This week and next, we present a series of longer pieces unraveling the histories of storied buildings.
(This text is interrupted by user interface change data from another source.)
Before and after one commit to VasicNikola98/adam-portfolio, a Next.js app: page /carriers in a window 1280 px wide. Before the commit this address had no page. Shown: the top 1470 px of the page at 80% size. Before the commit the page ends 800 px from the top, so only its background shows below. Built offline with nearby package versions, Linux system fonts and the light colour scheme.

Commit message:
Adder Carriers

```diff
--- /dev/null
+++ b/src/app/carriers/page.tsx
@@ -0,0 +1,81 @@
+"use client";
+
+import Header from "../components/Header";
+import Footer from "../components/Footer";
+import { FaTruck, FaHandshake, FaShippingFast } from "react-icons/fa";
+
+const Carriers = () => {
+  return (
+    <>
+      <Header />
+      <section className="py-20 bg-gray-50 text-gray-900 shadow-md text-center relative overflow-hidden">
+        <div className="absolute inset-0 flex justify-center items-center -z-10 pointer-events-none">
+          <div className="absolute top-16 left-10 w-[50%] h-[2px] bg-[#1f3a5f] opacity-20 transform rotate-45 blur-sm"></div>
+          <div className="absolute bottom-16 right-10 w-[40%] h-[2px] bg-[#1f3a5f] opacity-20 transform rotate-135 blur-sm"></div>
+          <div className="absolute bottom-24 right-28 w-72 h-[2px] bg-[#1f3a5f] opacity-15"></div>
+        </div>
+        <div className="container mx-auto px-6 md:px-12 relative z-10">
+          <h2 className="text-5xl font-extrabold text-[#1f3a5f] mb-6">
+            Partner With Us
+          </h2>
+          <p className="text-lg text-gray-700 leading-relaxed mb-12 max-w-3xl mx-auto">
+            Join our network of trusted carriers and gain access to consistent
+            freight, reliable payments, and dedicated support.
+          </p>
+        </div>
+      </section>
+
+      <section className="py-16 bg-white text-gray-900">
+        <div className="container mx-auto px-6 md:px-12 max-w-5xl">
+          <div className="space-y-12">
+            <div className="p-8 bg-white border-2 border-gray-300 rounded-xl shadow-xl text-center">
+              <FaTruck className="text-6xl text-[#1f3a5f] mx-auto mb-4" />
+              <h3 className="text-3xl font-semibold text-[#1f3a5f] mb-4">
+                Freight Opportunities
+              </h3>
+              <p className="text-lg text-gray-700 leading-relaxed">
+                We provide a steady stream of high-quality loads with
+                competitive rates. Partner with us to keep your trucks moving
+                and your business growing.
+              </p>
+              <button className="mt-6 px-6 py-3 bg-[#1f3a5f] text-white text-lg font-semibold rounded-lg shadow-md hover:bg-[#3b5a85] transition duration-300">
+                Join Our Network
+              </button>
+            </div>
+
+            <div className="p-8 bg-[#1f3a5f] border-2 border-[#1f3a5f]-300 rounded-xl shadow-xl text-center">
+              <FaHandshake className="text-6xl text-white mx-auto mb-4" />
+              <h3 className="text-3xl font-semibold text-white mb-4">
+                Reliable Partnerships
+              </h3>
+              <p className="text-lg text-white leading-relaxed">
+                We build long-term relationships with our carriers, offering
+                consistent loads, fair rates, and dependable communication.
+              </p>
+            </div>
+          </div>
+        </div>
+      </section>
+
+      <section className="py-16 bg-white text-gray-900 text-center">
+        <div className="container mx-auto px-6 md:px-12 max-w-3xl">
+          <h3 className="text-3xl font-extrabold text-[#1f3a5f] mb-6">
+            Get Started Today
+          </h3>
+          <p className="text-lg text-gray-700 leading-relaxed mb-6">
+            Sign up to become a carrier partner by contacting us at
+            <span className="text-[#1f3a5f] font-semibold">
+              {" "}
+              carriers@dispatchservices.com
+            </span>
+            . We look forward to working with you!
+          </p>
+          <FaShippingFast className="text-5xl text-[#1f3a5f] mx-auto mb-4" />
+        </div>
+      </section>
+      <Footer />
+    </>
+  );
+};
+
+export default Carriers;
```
In 2012, when attendees of an anarchist book fair scuffled with police and attempted to smash the windows of the Starbucks on Astor Place, the mayhem—far uptown from Occupy Wall Street’s demonstrations at Zuccotti Park— seemed to come out of nowhere. But it was hardly the first instance of unrest staged at the onetime site of the Astor Place Opera House. Opened in 1847, the opera house catered to the wealthy residents of the neighborhood, singing an aria of exclusivity that offended the general public. It later became the stage for the Astor Place Riot, a bloody clash born out of tension between the rich and the poor in the theater world that forced the Opera House to shutter its doors.